MATERIAL SHOWN Block Start
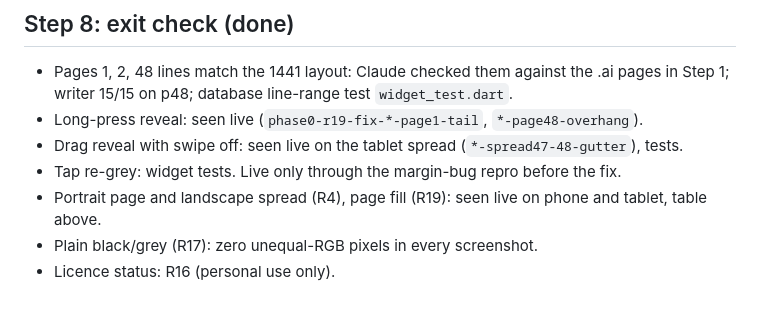
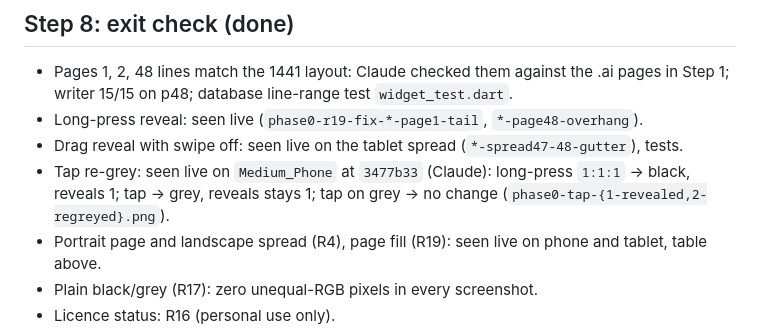
Before and after one commit to ahmadjz/grey-mushaf, a Markdown page: docs/runs/2026-10-21-phase0-spike-run-log.md, the part around the change. Rendered like a GitHub page; blank space fills up the shorter version.

Commit message:
Record live tap re-grey proof

```diff
--- a/docs/runs/2026-10-21-phase0-spike-run-log.md
+++ b/docs/runs/2026-10-21-phase0-spike-run-log.md
@@ -284,7 +284,9 @@ Claude read the fix diff and the tail screenshot. No third round (skill rule).
   writer 15/15 on p48; database line-range test `widget_test.dart`.
 - Long-press reveal: seen live (`phase0-r19-fix-*-page1-tail`, `*-page48-overhang`).
 - Drag reveal with swipe off: seen live on the tablet spread (`*-spread47-48-gutter`), tests.
-- Tap re-grey: widget tests. Live only through the margin-bug repro before the fix.
+- Tap re-grey: seen live on `Medium_Phone` at `3477b33` (Claude): long-press `1:1:1` → black,
+  reveals 1; tap → grey, reveals stays 1; tap on grey → no change
+  (`phase0-tap-{1-revealed,2-regreyed}.png`).
 - Portrait page and landscape spread (R4), page fill (R19): seen live on phone and tablet, table above.
 - Plain black/grey (R17): zero unequal-RGB pixels in every screenshot.
 - Licence status: R16 (personal use only).
```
MATERIAL SHOWN Block End
Please copy out each line in the entries that mentions the string "black".

WRITTEN SOLUTION →
+- Tap re-grey: seen live on `Medium_Phone` at `3477b33` (Claude): long-press `1:1:1` → black,
 - Plain black/grey (R17): zero unequal-RGB pixels in every screenshot.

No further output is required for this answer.